The Power of a Parent
Steve Jobs's adoptive dad taught him rudimentary electronics as a kid. It seems likely that he couldn't have imagined how that time would pay off. Perhaps we all have the potential to work miracles. Intelligence is 49 percent genetic and 51 percent stimulation, says Lawlis. Other experts agree that, if anything, environment (read: parental influence) has the edge. “We assume smart kids are born smart and you can tell practically out of the womb,” says Rhee. “But I've seen it over and over again: You think a child will be a superstar…and he isn't. Or a child who was written off achieves tremendous things.” It is a close call, as Brenneman points out: “It may be genetic—or maybe he's been learning from you.” Here's what you can do to help your child not only get better grades but have more enthusiasm for learning.
Talk, talk, talk Ask your kid open-ended questions, like “What would happen if we stopped for ice cream on the way to the beach?” Such questions help a child reflect on what he knows and tell him his opinion matters. Don't worry if he's too young to understand. Likewise, don't be afraid to use relatively sophisticated words, notes Brenneman. He may not understand them, but he will figure it out if the words are used multiple times in context. John Shotter, a dad in Seaford, NY, makes it a top priority to talk to his son, Jack, 2, through daily activities. “We talk tools! I show him how the T-square, drill, measuring tape, and hammer work.” The results are pretty impressive, reports Jack's mom, Melissa. “He honestly knows the name of every tool, as well as materials like Sheetrock, S packle, and drop cloth. He's also learning measuring, right and left from turning a screwdriver, and colors from paint.”

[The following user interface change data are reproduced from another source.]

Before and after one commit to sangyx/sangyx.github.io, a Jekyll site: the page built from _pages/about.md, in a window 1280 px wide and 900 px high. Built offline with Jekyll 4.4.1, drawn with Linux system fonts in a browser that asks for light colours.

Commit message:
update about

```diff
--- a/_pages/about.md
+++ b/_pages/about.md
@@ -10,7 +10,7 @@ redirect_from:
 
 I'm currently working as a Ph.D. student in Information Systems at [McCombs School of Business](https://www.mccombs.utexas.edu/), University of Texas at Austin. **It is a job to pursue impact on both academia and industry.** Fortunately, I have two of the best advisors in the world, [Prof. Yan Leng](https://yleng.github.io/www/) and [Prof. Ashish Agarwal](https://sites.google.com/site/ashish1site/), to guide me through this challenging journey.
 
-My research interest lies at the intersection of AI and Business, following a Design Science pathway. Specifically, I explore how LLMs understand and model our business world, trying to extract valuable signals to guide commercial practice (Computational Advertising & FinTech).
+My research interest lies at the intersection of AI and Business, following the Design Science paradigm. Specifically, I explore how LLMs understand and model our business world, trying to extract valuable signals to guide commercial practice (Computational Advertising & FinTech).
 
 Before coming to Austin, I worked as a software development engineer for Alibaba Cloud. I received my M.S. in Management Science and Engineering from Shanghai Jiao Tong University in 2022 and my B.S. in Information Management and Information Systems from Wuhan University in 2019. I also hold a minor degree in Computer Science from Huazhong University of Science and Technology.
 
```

Read, read, read Research has repeatedly shown that access to books and one-on-one reading time is a predictor of school success. “Reading stimulates the brain to make connections and builds background knowledge about the world,” says Kim Davenport, chief program officer at Jumpstart, a national early-literacy organization. “Reading is the foundation of all learning and will enable a child to absorb and apply content from all areas, including math and science.” Modeling good reading habits may give him an edge. “Seeing his parents reading for enjoyment will be contagious,” says Davenport. Invite your child to cozy up on the couch with you to read. Keep books out—in baskets, on shelves, and on coffee tables. And share what you're reading with your child, and ask him to do the same. This will not only spark conversation but build his vocabulary and comprehension.